Lessons from Hot Yoga
I know I’m no superstar yogini, but I do have a regular practice– on my floor, with a DVD. A few years back, when we were living in Taiwan, I enjoyed a few sessions of “hot yoga” (Bikram). This is where the room was heated to 40 degrees centigrade and we swilled copious amounts of water, trying to keep up the water-to-sweat cycle, while pushing through an hour and a half of gentle but long-held poses. It wasn’t easy, but I could keep up and I felt great doing it.
A few weeks ago I Googled a few local yoga schools and found that there was a new, specially-designed bikram yoga place just a few blocks away. They had only one class- all levels welcome–what could go wrong?
I was excited when I got to class, the new facilities were awesome, the other students were friendly– this is going to be a lot of fun! Then I entered the room, into the wall of heat, and remembered that my 20 minute yoga-lite sessions don’t compare to an hour and half– not counting the temperature. In the few minutes before the teacher entered I focused on my mental state, “don’t psych yourself out.” “It’s not a competition.” “Stay at your own pace.” I noticed the older ladies in the class, the girls that were overweight, like me, the two awkward guys in the back. “I’m cool.”
The teacher entered and walked to the head of the class, “do we have any new students?” I raised my hand. “Good, since we’ve all done this before lets go straight into blahblahsomesanskritword.” What? Moment of paralyzing fear. But I snapped out of it, I’ll just watch and follow along, this is for all levels and I’ve taken all sorts of yoga classes. I’ve seen this stuff before. We get started.

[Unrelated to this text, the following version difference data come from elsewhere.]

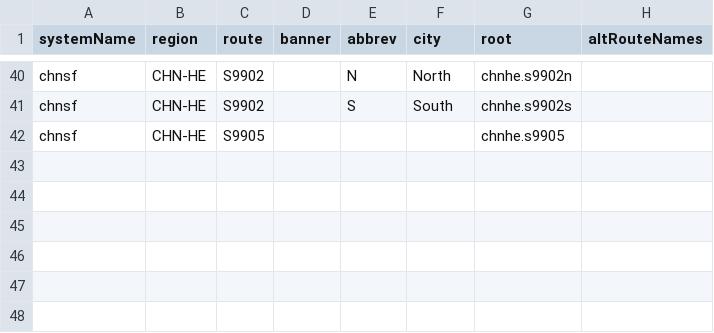
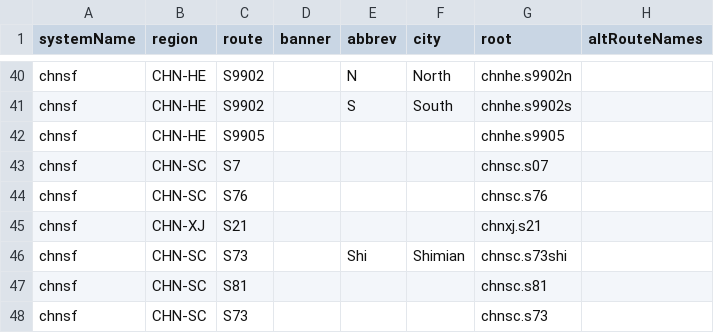
Before and after one commit to eeffaann/HighwayData, a CSV file: hwy_data/_systems/chnsf.csv, drawn as a sheet; only a part is shown, gaps mark what is left out; the diff names each change by its address in the sheet, - before the commit and + after, or states it on an @@ line.

```diff
--- a/hwy_data/_systems/chnsf.csv
+++ b/hwy_data/_systems/chnsf.csv
+row 43: chnsf | CHN-SC | S7 |  |  |  | chnsc.s07
+row 44: chnsf | CHN-SC | S76 |  |  |  | chnsc.s76
+row 45: chnsf | CHN-XJ | S21 |  |  |  | chnxj.s21
+row 46: chnsf | CHN-SC | S73 |  | Shi | Shimian | chnsc.s73shi
+row 47: chnsf | CHN-SC | S81 |  |  |  | chnsc.s81
+row 48: chnsf | CHN-SC | S73 |  |  |  | chnsc.s73
```
Also changed, not shown: hwy_data/_systems/chng.csv, hwy_data/_systems/chng_con.csv, 14 other files.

We go through a series of poses. I wobble on one or two, but I’m ok. Sweat starts flowing immediately in the heat, but I feel good. Things are ok. Then the teacher says, “good, now we’re going to do those again, double-time.”
“Double-time?” I mentally go back through all the classes and DVDs…nope, no ‘double-time’. I have a bad feeling about this.

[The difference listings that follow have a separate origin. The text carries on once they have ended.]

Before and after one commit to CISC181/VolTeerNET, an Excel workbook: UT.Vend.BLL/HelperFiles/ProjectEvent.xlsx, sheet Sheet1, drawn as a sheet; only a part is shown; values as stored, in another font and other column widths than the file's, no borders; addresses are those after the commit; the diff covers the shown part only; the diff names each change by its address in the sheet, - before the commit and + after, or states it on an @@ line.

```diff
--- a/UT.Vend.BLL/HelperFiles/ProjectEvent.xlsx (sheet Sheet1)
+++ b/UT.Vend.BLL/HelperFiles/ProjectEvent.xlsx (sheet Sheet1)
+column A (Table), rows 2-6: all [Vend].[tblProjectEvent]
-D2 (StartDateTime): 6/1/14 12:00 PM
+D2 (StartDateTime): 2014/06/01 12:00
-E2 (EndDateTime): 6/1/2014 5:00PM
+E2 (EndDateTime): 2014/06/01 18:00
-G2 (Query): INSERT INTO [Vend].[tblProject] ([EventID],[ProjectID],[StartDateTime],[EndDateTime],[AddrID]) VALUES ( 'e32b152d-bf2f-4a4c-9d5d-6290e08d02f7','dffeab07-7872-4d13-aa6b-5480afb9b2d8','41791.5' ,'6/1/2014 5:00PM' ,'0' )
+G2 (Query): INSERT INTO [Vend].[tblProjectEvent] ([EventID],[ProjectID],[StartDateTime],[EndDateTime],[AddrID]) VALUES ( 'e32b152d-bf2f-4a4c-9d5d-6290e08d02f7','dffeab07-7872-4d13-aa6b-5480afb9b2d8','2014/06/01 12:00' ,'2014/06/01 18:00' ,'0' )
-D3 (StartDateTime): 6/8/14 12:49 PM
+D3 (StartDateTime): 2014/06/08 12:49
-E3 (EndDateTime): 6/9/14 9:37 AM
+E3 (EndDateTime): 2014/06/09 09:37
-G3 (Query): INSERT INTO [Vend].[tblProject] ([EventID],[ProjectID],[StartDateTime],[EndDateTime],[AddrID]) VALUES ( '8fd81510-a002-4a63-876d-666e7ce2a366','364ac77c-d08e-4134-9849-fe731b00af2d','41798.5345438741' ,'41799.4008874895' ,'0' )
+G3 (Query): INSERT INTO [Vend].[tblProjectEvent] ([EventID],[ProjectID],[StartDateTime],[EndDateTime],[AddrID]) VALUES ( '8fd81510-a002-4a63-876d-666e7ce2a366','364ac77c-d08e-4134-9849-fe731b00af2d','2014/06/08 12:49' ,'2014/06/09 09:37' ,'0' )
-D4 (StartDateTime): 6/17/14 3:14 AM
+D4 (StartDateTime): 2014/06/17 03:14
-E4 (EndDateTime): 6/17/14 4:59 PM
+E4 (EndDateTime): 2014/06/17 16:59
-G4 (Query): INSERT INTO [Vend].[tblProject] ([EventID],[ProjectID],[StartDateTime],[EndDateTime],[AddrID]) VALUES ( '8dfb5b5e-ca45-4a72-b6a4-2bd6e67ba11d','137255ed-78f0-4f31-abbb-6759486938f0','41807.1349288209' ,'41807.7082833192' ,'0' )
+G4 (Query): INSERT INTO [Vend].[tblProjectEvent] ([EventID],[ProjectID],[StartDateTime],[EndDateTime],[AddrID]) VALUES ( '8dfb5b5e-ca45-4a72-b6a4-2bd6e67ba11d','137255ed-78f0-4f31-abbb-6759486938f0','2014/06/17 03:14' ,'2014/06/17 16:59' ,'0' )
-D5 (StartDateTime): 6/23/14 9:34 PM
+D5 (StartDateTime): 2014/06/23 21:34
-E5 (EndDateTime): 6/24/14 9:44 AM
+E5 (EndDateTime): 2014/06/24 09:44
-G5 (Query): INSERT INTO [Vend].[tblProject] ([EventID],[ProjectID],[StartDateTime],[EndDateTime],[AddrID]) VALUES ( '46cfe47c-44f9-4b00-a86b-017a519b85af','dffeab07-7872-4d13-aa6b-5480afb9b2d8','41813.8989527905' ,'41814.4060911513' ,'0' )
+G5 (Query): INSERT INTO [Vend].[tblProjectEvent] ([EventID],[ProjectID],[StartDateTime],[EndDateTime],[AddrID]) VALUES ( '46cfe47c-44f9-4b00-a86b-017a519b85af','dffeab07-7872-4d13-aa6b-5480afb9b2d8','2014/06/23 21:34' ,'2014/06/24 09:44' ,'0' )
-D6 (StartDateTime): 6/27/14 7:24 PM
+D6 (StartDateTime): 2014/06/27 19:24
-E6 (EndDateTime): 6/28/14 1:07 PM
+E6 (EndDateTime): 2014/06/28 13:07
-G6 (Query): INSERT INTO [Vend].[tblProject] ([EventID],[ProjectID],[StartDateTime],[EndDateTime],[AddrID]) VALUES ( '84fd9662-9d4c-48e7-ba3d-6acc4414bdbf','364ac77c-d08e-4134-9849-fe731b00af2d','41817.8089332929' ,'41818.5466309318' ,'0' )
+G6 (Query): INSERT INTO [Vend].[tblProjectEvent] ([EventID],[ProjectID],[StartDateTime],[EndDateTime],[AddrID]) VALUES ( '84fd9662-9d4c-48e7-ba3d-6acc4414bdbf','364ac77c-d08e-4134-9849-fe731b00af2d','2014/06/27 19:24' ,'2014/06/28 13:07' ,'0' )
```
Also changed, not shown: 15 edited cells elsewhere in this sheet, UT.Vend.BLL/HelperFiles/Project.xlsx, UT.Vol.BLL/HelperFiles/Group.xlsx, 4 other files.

We continue. The sweat is dripping off my nose and into my eyes, but that’s ok. What’s not ok is my shallow breathing. I stop and reach for my water bottle for the first time. “NO!” “We drink water at particular times, it’s not time yet.” I stare, my mouth moving to respond but my mind unable to provide the words. I try to get back into the routine, now totally focused on my thirst.
I make it to the end of double-time and we are allowed water– which I chug while pointedly looking at the teacher.

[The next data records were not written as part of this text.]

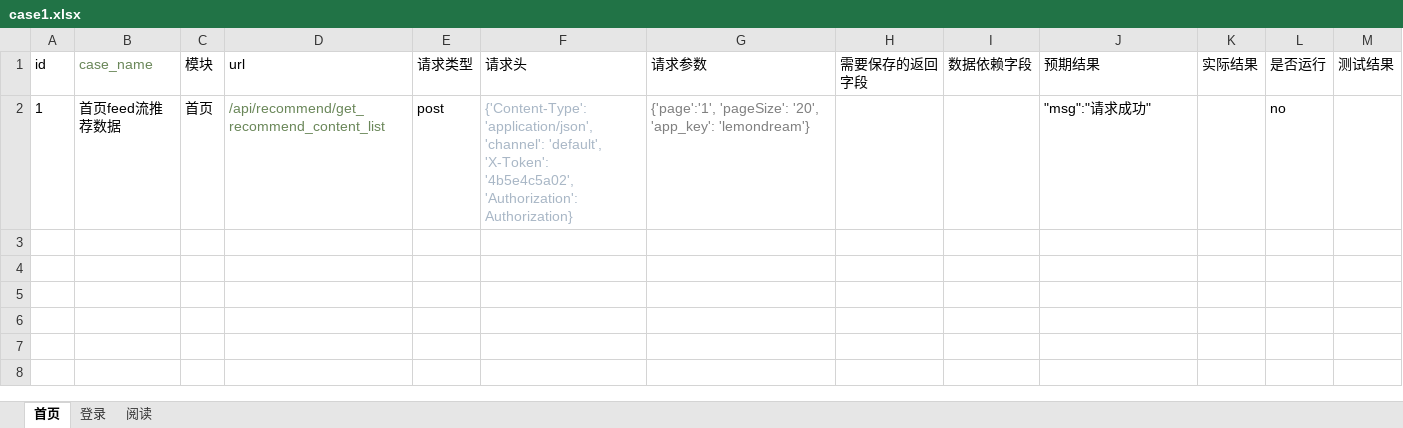
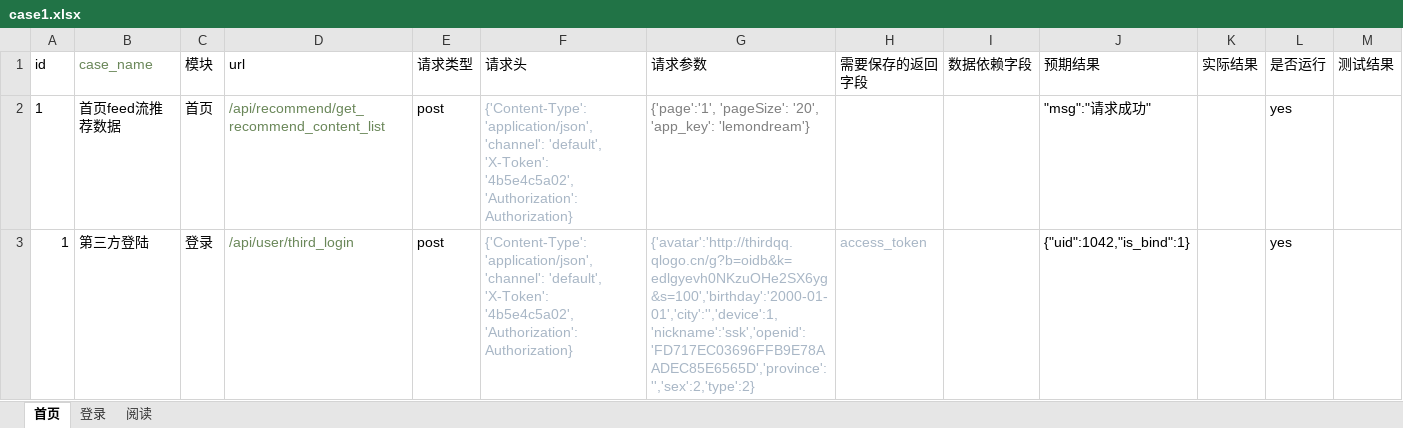
Before and after one commit to sumeilan/testcase, an Excel workbook: data/case1.xlsx, sheet 首页, drawn as a sheet; values as stored, in another font and other column widths than the file's, no borders; the diff names each change by its address in the sheet, - before the commit and + after, or states it on an @@ line.

```diff
--- a/data/case1.xlsx (sheet 首页)
+++ b/data/case1.xlsx (sheet 首页)
-L2 (是否运行): no
+L2 (是否运行): yes
+row 3: 1 | 第三方登陆 | 登录 | /api/user/third_login | post | {'Content-Type': 'application/json', 'channel': 'default', 'X-Token': '4b5e4c5a02', 'Authorization': Authorization} | {'avatar':'http://thirdqq.qlogo.cn/g?b=oidb&k=edlgyevh0NKzuOHe2SX6yg&s=100','birthday':'2000-01-01','city':'','device':1,'nickname':'ssk','openid':'FD717EC03696FFB9E78AADEC85E6565D','province':'','sex':2,'type':2} | access_token |  | {"uid":1042,"is_bind":1} |  | yes
```
Also changed, not shown: sheet 登录, 4 other files.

Round 2: we are only 20 minutes in. At this point my memory of events gets a little hazy. It’s the same back-and forth now, regular poses and double-time, no water. I get wobblier and wobblier, a few poses I only half-attempt. I stop a few poses early and rest. I look around and see I’m not the only one struggling. The teacher never steps away from the front-center of the room.
We stop for another water break and that thought spikes into my head: “I am not doing this for another moment.” I’m already embarrassed as I duck down and start rolling up my mat, hoping, “no one say anything to me, just let me go. No one say anything to me, just let me go.”
“No! Don’t give up! Just wait, take a break and lay down, drink some water.” I hate her. Two other women chime in, “stay, stay.”
I unfurl my mat by the door (I was so close) and lay on my back, concentrating on breathing normally. It takes a very long time. I never stop pouring sweat and make few attempts to get up again. I’m almost in a trance of thoughts alternating between hatred for the teacher, bewilderment that the class was so unexpectedly difficult, and of course, total humiliation that I am laying in a sweaty, wheezy pile by the door of an active yoga class. My reverie is interrupted when the teacher tells me I can “at least” do the pose they working on at that point. I give her the dirtiest look I can muster and turn my gaze back to the pipe on the ceiling.
Finally the class ends and I remove myself to the bench by the check-in desk to further cool down. The teacher avoids eye contact for the rest of my time there. I realize that the two women in class who encouraged me to stay work at the school. The other girl at the desk asks me if I ate bad food like chips before class (I did not) and I imagine that if I were a vampire I could rip everyone’s heads off in a blur of movement. I smile and thank her for her advice about good foods and bad foods. I’m too focused on regaining the strength to walk home to worry about if there is any judgement in her unsolicited advice. I thank the teacher for her class and she finally looks up at me and gives me a tight smile.
I finally walk home and cheer myself up by helping tourists find their hotel and noticing plants. (When I’m down I find focusing my attention on living plants and little creatures makes me feel better– perhaps that’s a story for another post.)
I realized how ridiculous it was for me to make such a jump in activity level like that and how silly it was for me to worry about what the other people in the class might have thought about me. We all know better than that- but it’s so hard sometimes. I tell myself that I have to work up to some things and try to keep my expectations closer to reality.
Now that the sting of defeat has worn off I feel like I’m better equipped to make these kinds of decisions. Next week I start fencing- what could go wrong?